Malaria is a mosquito borne parasitic disease characterized by episodes of fever, chills, and rigors which occur typically and periodically every third day.
Etiological agents :
Four species of Plasmodium cause Malaria in man. They are
1. Following the bite of an infected mosquito the sporozoites are introduced into the body
2. The parasites first invade the cells of the liver
3. They multiply by the process of schizogony
4. After 6-12 days merozoites are released into the blood
5. The parasites invade the RBC
6. Inside the RBC they continue to multiply and release merozoites.
7. Some parasites transform into macro and micro gametocytes which are taken by the mosquitoes.
8. Inside the mosquitoes further multiplication leads to the production of sporozoites.
Morphological characteristics of developmental stages of malarial parasites
Clinical features The clinical features of malaria are due to the blood stage parasites. There is fever with rigor, head ache, myalgia, arthralgia, nausea and abdominal pain seen in malaria. Due to rupture of RBC there is anemia. Mild enlargement of spleen is seen
Laboratory diagnosis of malaria
Presence of malarial parasites in the blood confirms the diagnosis of malaria. A thickly spread blood film is useful for spotting the parasites. Thinly spread films help in the accurate identification of the species. Blood films are stained by either Giemsa or Leishman stains. Concentration technique like QBC are also available for the diagnosis.

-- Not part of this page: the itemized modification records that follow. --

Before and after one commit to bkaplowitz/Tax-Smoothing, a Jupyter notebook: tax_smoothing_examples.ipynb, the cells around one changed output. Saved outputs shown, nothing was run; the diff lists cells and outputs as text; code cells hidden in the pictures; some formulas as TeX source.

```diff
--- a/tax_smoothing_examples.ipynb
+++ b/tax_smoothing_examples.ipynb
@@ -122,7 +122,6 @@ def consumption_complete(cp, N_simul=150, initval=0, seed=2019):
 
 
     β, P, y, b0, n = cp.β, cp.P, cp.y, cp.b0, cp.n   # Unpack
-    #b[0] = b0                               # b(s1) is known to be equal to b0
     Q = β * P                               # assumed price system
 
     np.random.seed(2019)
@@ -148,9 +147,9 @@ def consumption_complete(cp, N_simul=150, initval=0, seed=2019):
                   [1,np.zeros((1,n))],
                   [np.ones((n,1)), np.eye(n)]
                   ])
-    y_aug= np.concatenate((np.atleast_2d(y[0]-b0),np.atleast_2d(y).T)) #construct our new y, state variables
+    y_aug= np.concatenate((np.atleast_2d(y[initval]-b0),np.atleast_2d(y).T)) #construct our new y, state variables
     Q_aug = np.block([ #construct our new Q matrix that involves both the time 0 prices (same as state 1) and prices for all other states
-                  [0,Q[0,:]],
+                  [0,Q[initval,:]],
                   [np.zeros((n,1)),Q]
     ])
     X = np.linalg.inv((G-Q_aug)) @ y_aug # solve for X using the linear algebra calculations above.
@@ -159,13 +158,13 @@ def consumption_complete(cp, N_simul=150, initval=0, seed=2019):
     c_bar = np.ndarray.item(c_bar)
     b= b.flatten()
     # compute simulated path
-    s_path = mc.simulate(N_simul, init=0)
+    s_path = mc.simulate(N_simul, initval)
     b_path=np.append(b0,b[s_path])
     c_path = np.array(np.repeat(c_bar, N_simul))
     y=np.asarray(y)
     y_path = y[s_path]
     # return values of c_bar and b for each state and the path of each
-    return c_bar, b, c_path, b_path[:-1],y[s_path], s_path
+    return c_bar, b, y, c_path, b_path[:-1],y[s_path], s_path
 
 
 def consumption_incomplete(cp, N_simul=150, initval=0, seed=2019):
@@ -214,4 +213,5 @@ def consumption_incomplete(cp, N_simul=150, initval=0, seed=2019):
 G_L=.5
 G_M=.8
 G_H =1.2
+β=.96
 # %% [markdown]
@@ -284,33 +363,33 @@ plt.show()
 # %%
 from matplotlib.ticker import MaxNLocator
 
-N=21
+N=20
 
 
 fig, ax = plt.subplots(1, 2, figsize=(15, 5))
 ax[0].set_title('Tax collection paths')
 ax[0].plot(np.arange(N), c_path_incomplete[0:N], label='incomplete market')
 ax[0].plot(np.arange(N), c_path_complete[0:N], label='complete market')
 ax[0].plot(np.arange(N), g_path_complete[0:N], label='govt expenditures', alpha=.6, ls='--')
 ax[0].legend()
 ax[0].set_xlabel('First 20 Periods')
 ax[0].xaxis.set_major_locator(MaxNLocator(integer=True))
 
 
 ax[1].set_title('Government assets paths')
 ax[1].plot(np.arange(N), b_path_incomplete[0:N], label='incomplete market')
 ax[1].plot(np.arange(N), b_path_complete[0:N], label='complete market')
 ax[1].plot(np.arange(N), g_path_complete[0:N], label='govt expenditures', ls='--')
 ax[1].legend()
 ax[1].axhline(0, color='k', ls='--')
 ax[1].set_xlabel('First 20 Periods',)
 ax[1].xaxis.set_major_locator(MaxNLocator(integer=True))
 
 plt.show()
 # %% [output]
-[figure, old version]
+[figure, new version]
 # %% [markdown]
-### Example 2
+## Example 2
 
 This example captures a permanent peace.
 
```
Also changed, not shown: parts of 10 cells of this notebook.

Antimalarial drug are used primarily to eliminate the asexual and blood parasites. Treatment also must be given to eliminate liver stage parasites (Hypnozoites) that could give rise to relapse infection The drug of choice is chloroquine. To prevent relapse primaquine is used